any normal human being. Obviously, the brane has to be huge to
contain our universe. But that''s not all. There seems to be an
important 5th dimension that connects our own brane with
another brane. Our brane contains all the normal kinds of stuff
we know and love. The other brane contains weird stuff
connected with gravity and dark matter. Sometime during the
contraction phase, the 5th dimension collapses for a moment and
the two branes bump into each other and "bounce" off. Voila!
This bump-bounce initiates another Big Bang and our universe is
again off and running.

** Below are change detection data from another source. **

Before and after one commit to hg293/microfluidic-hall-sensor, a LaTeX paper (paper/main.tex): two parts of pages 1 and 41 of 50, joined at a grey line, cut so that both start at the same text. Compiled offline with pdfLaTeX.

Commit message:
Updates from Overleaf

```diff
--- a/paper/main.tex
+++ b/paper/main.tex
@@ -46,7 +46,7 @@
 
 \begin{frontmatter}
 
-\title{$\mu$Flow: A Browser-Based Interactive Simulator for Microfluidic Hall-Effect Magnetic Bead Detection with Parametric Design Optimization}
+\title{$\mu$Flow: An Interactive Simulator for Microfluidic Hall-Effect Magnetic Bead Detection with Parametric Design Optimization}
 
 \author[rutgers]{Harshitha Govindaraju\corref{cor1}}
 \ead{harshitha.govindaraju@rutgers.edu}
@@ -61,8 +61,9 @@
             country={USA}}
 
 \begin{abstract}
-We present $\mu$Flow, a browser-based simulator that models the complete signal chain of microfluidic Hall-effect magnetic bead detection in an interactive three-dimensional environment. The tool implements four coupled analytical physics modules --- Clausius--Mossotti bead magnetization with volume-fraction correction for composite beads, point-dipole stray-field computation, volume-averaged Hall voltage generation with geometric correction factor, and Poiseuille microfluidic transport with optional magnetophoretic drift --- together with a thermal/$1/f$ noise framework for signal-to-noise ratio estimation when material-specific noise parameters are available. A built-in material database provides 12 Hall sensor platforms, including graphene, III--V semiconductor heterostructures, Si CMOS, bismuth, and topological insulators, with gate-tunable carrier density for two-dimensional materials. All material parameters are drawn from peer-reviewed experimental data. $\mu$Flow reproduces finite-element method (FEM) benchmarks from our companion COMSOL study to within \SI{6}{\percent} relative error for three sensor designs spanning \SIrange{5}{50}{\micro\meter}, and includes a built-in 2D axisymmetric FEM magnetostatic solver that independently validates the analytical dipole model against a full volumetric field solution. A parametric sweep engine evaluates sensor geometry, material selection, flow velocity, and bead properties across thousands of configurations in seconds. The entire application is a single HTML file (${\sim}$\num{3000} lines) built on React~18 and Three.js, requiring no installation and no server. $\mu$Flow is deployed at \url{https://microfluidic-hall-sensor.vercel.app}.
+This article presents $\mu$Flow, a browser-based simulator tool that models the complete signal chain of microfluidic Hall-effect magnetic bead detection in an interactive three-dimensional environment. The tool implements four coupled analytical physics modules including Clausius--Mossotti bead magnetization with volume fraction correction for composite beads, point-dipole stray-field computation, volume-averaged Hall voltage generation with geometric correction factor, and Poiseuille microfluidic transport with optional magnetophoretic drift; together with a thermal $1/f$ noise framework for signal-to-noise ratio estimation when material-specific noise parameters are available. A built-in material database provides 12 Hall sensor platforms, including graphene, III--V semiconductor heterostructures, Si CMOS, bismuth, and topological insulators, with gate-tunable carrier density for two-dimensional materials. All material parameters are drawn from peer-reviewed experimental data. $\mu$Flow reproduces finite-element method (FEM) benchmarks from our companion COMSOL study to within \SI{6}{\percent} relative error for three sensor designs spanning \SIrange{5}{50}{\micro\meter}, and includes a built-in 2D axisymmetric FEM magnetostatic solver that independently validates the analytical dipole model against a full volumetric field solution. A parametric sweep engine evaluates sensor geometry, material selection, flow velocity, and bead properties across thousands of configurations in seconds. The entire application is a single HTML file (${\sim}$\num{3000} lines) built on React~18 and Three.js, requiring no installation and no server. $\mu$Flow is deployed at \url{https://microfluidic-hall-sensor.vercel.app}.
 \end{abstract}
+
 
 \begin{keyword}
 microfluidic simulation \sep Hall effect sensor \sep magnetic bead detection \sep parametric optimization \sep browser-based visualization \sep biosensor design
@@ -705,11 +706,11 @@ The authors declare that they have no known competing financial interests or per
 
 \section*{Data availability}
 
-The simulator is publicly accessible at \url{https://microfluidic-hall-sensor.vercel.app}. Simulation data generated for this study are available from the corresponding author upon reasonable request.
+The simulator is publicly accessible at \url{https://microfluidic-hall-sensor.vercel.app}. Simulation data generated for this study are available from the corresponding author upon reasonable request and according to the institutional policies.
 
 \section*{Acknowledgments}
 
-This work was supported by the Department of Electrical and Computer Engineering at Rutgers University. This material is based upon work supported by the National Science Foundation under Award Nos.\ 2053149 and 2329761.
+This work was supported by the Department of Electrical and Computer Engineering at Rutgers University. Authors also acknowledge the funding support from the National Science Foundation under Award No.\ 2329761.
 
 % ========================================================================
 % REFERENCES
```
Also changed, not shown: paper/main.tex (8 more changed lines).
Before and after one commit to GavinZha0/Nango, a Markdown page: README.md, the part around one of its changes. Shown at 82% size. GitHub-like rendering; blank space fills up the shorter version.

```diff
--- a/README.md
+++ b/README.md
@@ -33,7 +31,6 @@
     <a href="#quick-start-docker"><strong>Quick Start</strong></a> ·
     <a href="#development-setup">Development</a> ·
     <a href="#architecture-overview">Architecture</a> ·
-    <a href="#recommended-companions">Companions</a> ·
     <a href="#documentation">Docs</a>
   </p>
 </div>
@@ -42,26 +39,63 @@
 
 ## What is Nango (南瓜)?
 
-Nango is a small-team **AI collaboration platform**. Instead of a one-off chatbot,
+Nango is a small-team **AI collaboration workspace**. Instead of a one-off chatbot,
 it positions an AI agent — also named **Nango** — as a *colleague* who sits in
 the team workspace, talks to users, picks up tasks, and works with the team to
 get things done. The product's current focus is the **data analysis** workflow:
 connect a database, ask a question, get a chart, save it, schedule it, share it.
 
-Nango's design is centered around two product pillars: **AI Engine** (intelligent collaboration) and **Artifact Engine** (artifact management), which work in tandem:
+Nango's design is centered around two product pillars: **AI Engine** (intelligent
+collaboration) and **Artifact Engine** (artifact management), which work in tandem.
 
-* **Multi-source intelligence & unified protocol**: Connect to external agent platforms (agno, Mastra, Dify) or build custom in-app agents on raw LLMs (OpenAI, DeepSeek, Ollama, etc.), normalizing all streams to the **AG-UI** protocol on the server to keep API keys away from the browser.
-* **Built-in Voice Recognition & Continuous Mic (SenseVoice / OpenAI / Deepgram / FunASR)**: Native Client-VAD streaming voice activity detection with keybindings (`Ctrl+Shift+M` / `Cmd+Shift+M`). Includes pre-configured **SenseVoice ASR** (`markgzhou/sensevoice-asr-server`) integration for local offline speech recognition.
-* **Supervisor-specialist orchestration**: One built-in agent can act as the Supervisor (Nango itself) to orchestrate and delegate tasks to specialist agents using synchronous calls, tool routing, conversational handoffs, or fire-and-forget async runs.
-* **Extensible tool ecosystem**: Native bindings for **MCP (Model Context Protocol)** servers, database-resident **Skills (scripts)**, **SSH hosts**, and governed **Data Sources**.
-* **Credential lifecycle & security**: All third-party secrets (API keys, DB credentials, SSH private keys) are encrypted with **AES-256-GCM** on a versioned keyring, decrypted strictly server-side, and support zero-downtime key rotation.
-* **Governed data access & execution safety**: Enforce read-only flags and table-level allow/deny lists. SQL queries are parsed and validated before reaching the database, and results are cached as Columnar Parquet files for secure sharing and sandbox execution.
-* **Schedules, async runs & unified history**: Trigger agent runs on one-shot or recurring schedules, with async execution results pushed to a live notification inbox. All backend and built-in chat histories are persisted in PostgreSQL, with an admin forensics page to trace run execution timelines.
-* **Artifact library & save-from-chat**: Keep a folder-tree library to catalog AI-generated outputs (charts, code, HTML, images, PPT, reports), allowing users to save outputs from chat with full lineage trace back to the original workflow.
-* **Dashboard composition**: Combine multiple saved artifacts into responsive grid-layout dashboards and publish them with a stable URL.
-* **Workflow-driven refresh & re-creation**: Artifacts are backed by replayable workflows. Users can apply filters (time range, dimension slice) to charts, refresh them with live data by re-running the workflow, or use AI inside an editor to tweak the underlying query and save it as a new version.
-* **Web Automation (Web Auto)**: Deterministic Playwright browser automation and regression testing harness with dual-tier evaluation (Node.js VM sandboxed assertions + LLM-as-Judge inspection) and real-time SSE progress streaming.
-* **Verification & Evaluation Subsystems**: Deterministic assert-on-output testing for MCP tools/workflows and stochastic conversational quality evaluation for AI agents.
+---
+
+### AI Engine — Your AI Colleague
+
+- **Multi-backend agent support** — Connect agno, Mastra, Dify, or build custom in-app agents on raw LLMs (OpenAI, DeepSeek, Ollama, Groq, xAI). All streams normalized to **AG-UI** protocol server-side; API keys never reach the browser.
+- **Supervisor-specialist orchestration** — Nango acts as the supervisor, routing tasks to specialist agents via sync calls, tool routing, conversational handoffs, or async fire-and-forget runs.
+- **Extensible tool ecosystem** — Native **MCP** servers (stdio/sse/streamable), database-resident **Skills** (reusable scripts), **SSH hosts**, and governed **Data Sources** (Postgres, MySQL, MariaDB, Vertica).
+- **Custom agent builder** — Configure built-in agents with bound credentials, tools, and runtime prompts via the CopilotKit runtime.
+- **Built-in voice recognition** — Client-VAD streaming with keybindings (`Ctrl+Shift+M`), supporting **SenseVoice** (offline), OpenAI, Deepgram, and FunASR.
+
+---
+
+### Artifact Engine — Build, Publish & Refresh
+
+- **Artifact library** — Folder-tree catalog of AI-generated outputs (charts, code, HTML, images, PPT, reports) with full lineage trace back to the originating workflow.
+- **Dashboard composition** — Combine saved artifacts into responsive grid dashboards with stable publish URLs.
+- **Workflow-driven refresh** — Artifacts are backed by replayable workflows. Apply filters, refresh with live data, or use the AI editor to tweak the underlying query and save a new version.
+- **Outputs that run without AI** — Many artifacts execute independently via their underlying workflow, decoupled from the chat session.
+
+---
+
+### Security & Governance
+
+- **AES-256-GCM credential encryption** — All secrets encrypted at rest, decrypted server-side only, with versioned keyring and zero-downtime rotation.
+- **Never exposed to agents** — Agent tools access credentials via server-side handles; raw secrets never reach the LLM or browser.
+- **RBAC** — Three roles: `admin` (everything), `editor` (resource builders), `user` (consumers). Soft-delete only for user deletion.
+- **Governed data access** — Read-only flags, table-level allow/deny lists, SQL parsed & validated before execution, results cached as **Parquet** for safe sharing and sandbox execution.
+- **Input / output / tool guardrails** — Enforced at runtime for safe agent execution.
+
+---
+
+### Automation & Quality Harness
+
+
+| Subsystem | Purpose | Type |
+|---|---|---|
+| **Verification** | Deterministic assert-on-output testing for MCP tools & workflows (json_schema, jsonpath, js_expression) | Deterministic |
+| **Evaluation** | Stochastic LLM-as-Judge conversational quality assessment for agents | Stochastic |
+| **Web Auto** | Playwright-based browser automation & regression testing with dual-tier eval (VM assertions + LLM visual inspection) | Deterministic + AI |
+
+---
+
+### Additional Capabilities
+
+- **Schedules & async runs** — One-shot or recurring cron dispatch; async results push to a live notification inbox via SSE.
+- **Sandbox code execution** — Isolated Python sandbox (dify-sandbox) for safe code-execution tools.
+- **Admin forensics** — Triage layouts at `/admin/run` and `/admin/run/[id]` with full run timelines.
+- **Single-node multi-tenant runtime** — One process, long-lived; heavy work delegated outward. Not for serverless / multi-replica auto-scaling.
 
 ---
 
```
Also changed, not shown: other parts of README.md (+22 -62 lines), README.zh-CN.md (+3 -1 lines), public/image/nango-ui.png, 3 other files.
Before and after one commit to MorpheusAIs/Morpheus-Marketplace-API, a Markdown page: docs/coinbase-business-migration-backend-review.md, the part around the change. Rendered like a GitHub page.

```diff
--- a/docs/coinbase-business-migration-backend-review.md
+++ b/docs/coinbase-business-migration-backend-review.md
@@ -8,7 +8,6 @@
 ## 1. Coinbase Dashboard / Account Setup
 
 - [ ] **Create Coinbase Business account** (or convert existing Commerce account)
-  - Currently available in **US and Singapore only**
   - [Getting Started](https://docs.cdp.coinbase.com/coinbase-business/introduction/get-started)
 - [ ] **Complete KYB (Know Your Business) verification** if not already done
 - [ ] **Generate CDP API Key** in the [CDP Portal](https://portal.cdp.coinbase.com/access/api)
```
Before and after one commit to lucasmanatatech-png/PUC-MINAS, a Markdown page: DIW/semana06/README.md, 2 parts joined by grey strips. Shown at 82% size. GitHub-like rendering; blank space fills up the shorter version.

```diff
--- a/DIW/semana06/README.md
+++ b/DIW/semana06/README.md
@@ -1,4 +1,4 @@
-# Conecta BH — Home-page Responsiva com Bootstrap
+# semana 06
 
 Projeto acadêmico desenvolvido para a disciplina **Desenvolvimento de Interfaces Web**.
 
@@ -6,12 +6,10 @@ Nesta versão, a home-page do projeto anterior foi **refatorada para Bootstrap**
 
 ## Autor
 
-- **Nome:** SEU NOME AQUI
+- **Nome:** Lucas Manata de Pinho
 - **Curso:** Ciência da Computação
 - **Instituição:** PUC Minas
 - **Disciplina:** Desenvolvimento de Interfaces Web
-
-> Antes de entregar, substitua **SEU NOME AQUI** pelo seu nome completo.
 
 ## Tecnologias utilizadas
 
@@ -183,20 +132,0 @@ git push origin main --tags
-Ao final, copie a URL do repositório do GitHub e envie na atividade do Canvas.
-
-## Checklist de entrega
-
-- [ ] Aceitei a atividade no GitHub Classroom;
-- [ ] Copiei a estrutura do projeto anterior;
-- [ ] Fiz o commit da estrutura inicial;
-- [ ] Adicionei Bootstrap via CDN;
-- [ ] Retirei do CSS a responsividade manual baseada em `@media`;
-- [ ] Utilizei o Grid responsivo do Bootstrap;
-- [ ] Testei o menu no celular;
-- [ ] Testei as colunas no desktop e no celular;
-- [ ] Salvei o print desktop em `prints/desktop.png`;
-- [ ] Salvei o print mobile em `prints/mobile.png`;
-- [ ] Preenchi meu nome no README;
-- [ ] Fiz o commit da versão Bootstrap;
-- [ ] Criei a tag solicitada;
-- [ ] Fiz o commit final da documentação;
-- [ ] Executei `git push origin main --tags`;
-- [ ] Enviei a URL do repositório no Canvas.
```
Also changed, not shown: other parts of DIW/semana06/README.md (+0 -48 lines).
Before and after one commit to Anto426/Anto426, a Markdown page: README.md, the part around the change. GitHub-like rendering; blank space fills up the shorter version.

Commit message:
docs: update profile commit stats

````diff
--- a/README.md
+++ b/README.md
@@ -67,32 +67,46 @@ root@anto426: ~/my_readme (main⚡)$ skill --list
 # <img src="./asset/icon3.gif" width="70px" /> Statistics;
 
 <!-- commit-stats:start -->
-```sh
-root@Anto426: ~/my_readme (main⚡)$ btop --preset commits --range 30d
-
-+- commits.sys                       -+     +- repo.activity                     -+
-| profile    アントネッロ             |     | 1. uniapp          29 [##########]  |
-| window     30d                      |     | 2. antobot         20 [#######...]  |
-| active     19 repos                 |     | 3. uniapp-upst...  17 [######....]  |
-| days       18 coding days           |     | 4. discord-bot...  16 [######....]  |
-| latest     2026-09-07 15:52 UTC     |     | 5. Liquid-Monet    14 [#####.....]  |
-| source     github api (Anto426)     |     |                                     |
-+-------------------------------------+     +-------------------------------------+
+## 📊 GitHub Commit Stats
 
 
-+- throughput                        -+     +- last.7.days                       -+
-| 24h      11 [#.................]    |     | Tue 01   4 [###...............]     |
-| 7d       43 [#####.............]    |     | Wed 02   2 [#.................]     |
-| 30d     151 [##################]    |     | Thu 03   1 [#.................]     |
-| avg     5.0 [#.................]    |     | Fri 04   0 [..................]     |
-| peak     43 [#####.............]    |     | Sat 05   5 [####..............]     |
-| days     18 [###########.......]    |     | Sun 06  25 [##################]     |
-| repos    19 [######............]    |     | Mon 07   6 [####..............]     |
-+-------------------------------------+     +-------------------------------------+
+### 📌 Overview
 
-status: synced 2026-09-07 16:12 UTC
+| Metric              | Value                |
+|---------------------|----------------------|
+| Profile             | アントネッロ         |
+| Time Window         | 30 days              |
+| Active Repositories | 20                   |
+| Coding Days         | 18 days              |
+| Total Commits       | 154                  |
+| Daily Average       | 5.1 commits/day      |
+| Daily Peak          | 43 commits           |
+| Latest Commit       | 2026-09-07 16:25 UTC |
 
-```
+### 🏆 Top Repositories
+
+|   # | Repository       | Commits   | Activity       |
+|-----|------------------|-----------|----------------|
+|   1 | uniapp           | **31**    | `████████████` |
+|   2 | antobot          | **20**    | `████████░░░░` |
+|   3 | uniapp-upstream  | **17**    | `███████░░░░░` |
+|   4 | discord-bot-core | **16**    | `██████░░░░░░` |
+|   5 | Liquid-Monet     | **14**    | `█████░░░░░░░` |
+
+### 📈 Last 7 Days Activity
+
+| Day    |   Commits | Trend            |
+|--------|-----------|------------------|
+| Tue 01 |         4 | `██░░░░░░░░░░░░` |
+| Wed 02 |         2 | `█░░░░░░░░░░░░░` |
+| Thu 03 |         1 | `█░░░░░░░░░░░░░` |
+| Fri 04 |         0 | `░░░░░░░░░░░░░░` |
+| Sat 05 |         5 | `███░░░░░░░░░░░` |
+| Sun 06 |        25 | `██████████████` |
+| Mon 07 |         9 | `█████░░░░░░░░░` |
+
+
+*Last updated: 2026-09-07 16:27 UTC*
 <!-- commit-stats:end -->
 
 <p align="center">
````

I don''t pretend to understand all this but let''s look at some of the
conclusions if the cyclic model of the universe is correct. One
concerns the beginning of time. Time began with the Big Bang
under the inflation model. The cyclic model says that, since the
process of expansion and contraction is a continuous process,
there is no beginning or end of time. Time just is. Heady stuff
indeed! In the cyclic model, the newly discovered dark energy
that''s pushing our universe apart arises naturally out of the
model. Also, there are not two periods of inflation, just the one
that we''re in now. The Big Bang does not originate from random
quantum fluctuations in the cyclic model. Instead, it arises from
the colliding branes and no weird quantum gravity effects are
needed. Some of you might be saying, "Hey, those branes are
pretty weird themselves!" I certainly agree.

So, we have these two conflicting pictures of how the Big Bang
came to pass and of what our universe''s future will be. Which is
correct? It seemed as though the inflation model was a lock until
this theory arose. Steinhardt and Turok say that there will be
ways to decide definitively between the two alternatives through
measurements of gravitational waves and the properties of dark
energy. The two theories predict different wavelengths and such.
Since it will take the utmost in instrumental and scientific
expertise to even make these measurements, we may have to wait
for many years for the answer.

Allen F. Bortrum